This means that a large part of doing well on this section comes down to a student’s capacity to apply specific strategies, like those in our SAT Reading Hacks, which you can download here.

If you find yourself bringing in outside knowledge to answer a question, stop! This could lead you astray.

2. You don’t have to attempt all 52 questions to earn a high score

In fact, we often discourage students from racing through SAT Reading to ensure they’ve answered every question! On the SAT, it’s important to prioritize accuracy over speed.

This might mean attempting fewer passages, for example, especially for students who struggle with the section’s time limit.

Students also don’t lose points for an incorrect answer–they simply do not get any points. This means that guessing is to your advantage.

Let’s say that Margot decided to answer all 52 questions, while Samantha decided to only attempt 40 questions and guess strategically on the remaining 12. Here’s what that might look like:

MargotSamantha
Attempted = 52 / Correct = 32 / Guesses = 0 –> Section Score of 29Attempted = 40 / Correct = 37 / Guesses = 12 –> Section Score of 31

Samantha attempted fewer questions here but still earned a higher score, as opposed to Margot, who attempted all questions and earned a lower score.

3. Outside reading helps

SAT Reading passages are excerpted from real published works. But students are not likely to have seen most of these excerpts before, especially those that are from older texts.

That’s why we encourage SAT students to maintain their reading of certain kinds of texts as they prep. These include:

  • American history documents (speeches, Federalist Papers, etc.)
  • Scientific journal articles
  • Editorials
  • Social science articles

You can find a full reading list with specific titles here.

4. It’s really all about main ideas

While there are many kinds of questions on SAT Reading, they often boil down to the same notion: main ideas.
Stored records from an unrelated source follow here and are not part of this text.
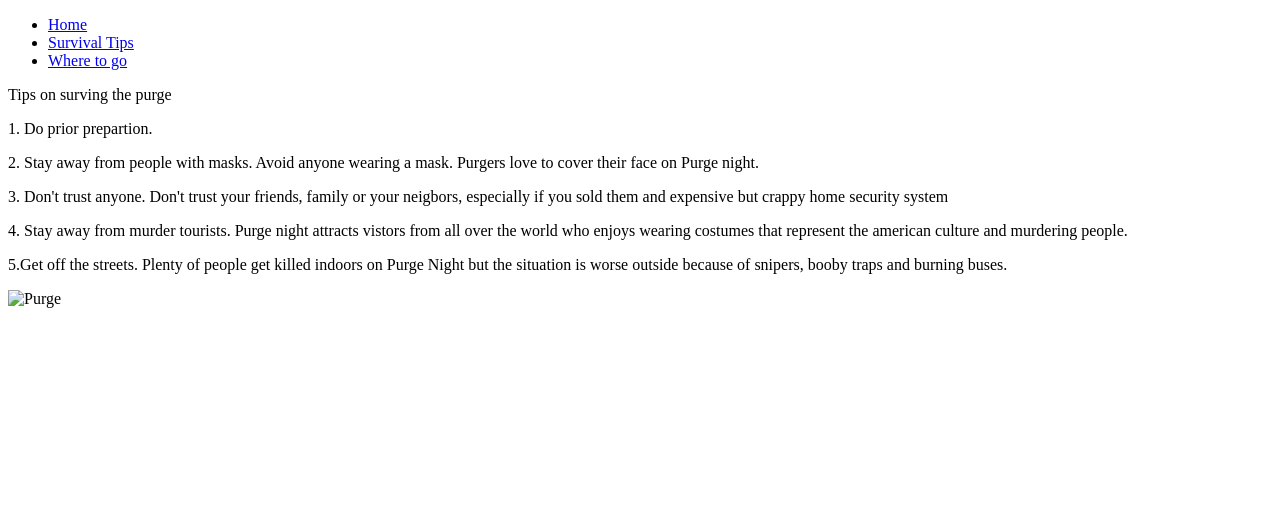
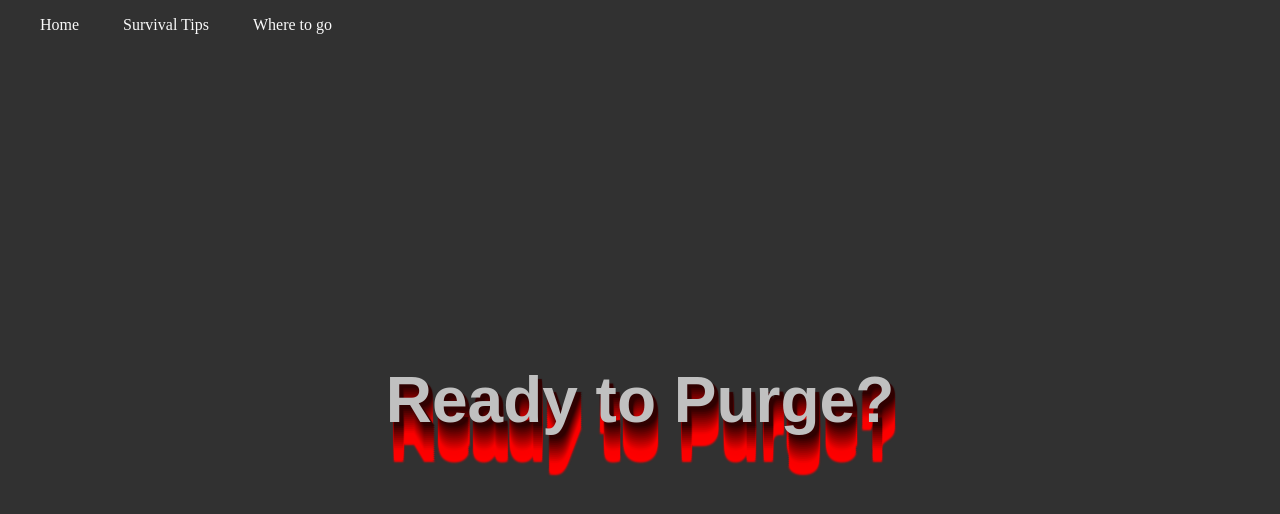
Before and after one commit to suppnini/suppnini.github.io, a plain HTML site: page index.html in a window 1280 px wide. Drawn offline with Linux system fonts and the light colour scheme.

Commit message:
Update index.html

```diff
--- a/index.html
+++ b/index.html
@@ -1,8 +1,8 @@
 <!DOCTYPE html>
 <html>
 <head>
-	<title>Let's Purge</title>
-	<link rel="stylesheet" href="tips.css">
+	<title>Let's purge</title>
+	<link rel="stylesheet" href="style.css">
 </head>
 <body>
 	<div id="nav">
@@ -11,12 +11,7 @@
 			<li><a href="tips.html">Survival Tips</a></li>
 			<li><a href="shelters.html">Where to go</a></li>
 		</ul>
-		<header>Tips on surving the purge</header>
-	<p>1. Do prior prepartion.
-	<p> 2. Stay away from people with masks. Avoid anyone wearing a mask. Purgers love to cover their face on Purge night.
-	<p>3. Don't trust anyone. Don't trust your friends, family or your neigbors, especially if you sold them and expensive but crappy home security system</p>
-	<p>4. Stay away from murder tourists. Purge night attracts vistors from all over the world who enjoys wearing costumes that represent the american culture and murdering people.</p>
-	<p>5.Get off the streets. Plenty of people get killed indoors on Purge Night but the situation is worse outside because of snipers, booby traps and burning buses.</p>
-	<img src="images/purge.jpg" alt="Purge">
+	<h1 class="blood">Ready to Purge?</h1>
+</div>
 </body>
 </html>
```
This is because most high school English classrooms focus on students’ comprehension of main ideas when reading texts.

If you can train yourself to read for these main ideas–and go a step further in thinking about purpose and structure–then you’re already on the right path for succeeding on SAT Reading questions.

In the following purpose question, for example, students can answer this successfully by thinking in terms of main ideas.

We discuss this more in our SAT Reading Hacks.

5. …and evidence!

It’s called Evidence-Based Reading for a reason! Every answer choice should technically be found in the passage itself.

That’s right–this is an open-book test!

The Reading section has a certain question type that forces students to select their evidence for questions. These Command of Evidence questions can be tricky, but they are the heart of what this test is all about.

If you can back up every answer with evidence from the passage, you’re approaching the test like a strategic test-taker, and poised to succeed on all question types.

Download Our Expert SAT Reading Hacks

As experts in SAT prep, we know what it takes to do well on SAT Reading. We’ve put together our top SAT Reading Hacks, which you can download for free!

SAT Reading Tips and Hacks

Here’s what you’ll get:

  • 8 of our very best SAT Reading Hacks
  • Examples from official SAT practice tests


Kate_Princeton Tutoring_AuthorBio Kate

Kate is a graduate of Princeton University. Over the last decade, Kate has successfully mentored hundreds of students in all aspects of the college admissions process, including the SAT, ACT, and college application essay.